They’ve laid out their findings
It’s a question that has confused people of all ages and backgrounds, prompting a evolutionary debate in the human mind: what came first – the chicken or the egg?
Well, it seems like we may finally have the answer, thanks to a new study carried out by a group of scientists.
Scientists have known for a long time that eggs were being laid by dinosaurs millions of years before chickens had evolved, and this seem to form the basis of the answer to the question – it seemed obvious that eggs came first.
But the new research – conducted by experts from Nanjing University and the University of Bristol, and published in Nature Ecology & Evolution – has suggested that the chicken’s earliest reptilian ancestors may have actually given birth to live young.
The egg is seen as one of the most significant evolutionary developments ever, and the long-held theory is that eggs played a big role in the success of amniotes in the animal kingdom.
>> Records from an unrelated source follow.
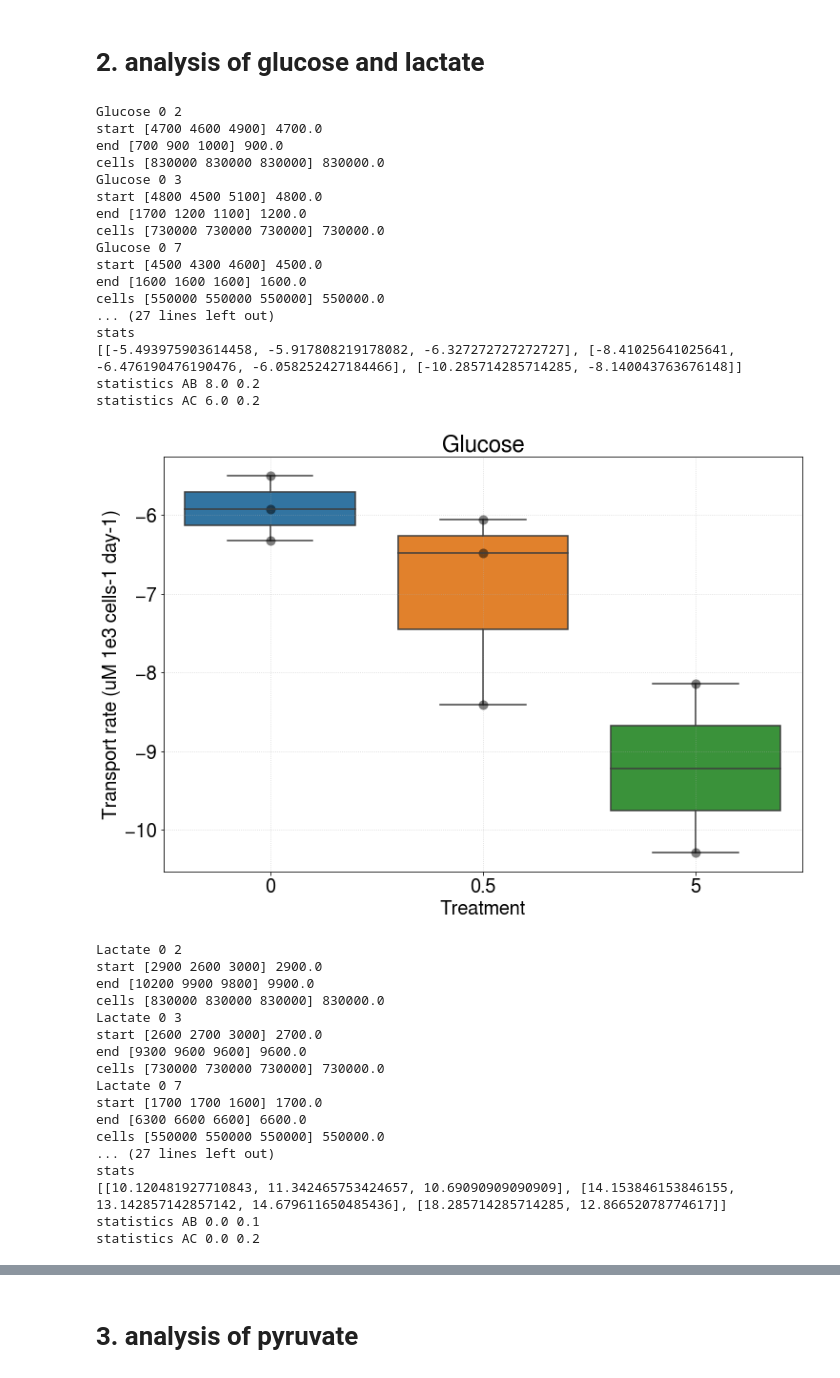
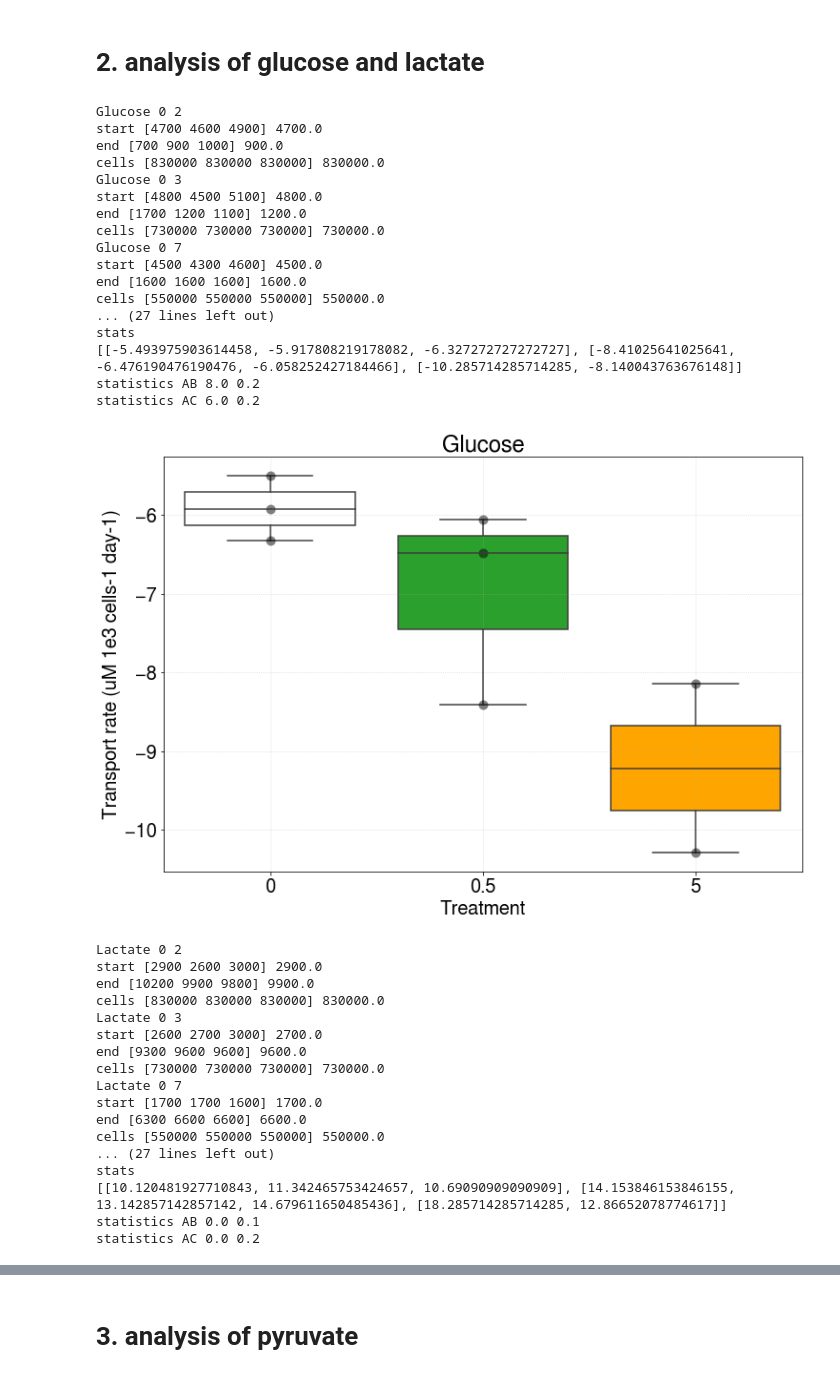
Before and after one commit to adelomana/HUVECs, a Jupyter notebook: Fig.3.transport/transport rates.ipynb, the cells around one changed output, grey strips where cells are left out. Cells and saved outputs as stored; diff of their text form; code cells hidden in the pictures.

```diff
--- a/Fig.3.transport/transport rates.ipynb
+++ b/Fig.3.transport/transport rates.ipynb
@@ -76,39 +76,42 @@ for metabolite in metabolites:
     #
     # plot figure
     #
-    seaborn.boxplot(data=boxes)
+    canvas = seaborn.boxplot(data=boxes)
+    canvas.artists[0].set_facecolor('white')
+    canvas.artists[1].set_facecolor('#2CA02C')
+    canvas.artists[2].set_facecolor('#FFA500')
 
     # scatter
     for i in range(len(boxes)):
         for element in boxes[i]:
             matplotlib.pyplot.plot(i, element, 'o', color='black', alpha=0.5, ms=10, mew=0)
 
     # close figure
     matplotlib.pyplot.title(metabolite)
     matplotlib.pyplot.xlabel('Treatment')
     matplotlib.pyplot.ylabel('Transport rate (uM 1e3 cells-1 day-1)')
     matplotlib.pyplot.xticks([0, 1, 2], ['0', '0.5', '5'])
     matplotlib.pyplot.grid(ls=':', alpha=0.5)
     matplotlib.pyplot.show()
 # %% [output]
 Glucose 0 2
 start [4700 4600 4900] 4700.0
 end [700 900 1000] 900.0
 cells [830000 830000 830000] 830000.0
 Glucose 0 3
 start [4800 4500 5100] 4800.0
 end [1700 1200 1100] 1200.0
 cells [730000 730000 730000] 730000.0
 Glucose 0 7
 start [4500 4300 4600] 4500.0
 end [1600 1600 1600] 1600.0
 cells [550000 550000 550000] 550000.0
 ... (27 lines left out)
 stats
 [[-5.493975903614458, -5.917808219178082, -6.327272727272727], [-8.41025641025641, -6.476190476190476, -6.058252427184466], [-10.285714285714285, -8.140043763676148]]
 statistics AB 8.0 0.2
 statistics AC 6.0 0.2
-[figure, old version]
+[figure, new version]
 Lactate 0 2
 start [2900 2600 3000] 2900.0
 end [10200 9900 9800] 9900.0
```
Also changed, not shown: parts of 5 cells of this notebook.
This is the term given to a group of vertebrates that undergo foetal development within the protective membrane in an egg, the amnion.
The new research saw scientists take 51 fossil species and 29 living species, and split them into two categories for examination: oviparous (laying hard or soft shelled eggs) and viviparous (giving birth to live young).
The findings implied that extended embryo retention – when the young are retained by the mother for a varying amount of time – actually gave this particular group of animals more protection that an egg would.
This meant that the chicken’s earliest reptilian ancestors were viviparous.
Professor Michael Benton from the University of Bristol’s School of Earth Sciences, said: “Before the amniotes, the first tetrapods to evolve limbs from fishy fins were broadly amphibious in habits.
“They had to live in or near water to feed and breed, as in modern amphibians such as frogs and salamanders.
“When the amniotes came on the scene 320 million years ago, they were able to break away from the water by evolving waterproof skin and other ways to control water loss.
“But the amniotic egg was the key.
“It was said to be a ‘private pond’ in which the developing reptile was protected from drying out in the warm climates and enabled the Amniota to move away from the waterside and dominate terrestrial ecosystems.”
Project leader Professor Baoyu Jiang added: “This standard view has been challenged.
“Biologists had noticed many lizards and snakes display flexible reproductive strategy across oviparity and viviparity.
“Sometimes, closely related species show both behaviours, and it turns out that live-bearing lizards can flip back to laying eggs much more easily than had been assumed.”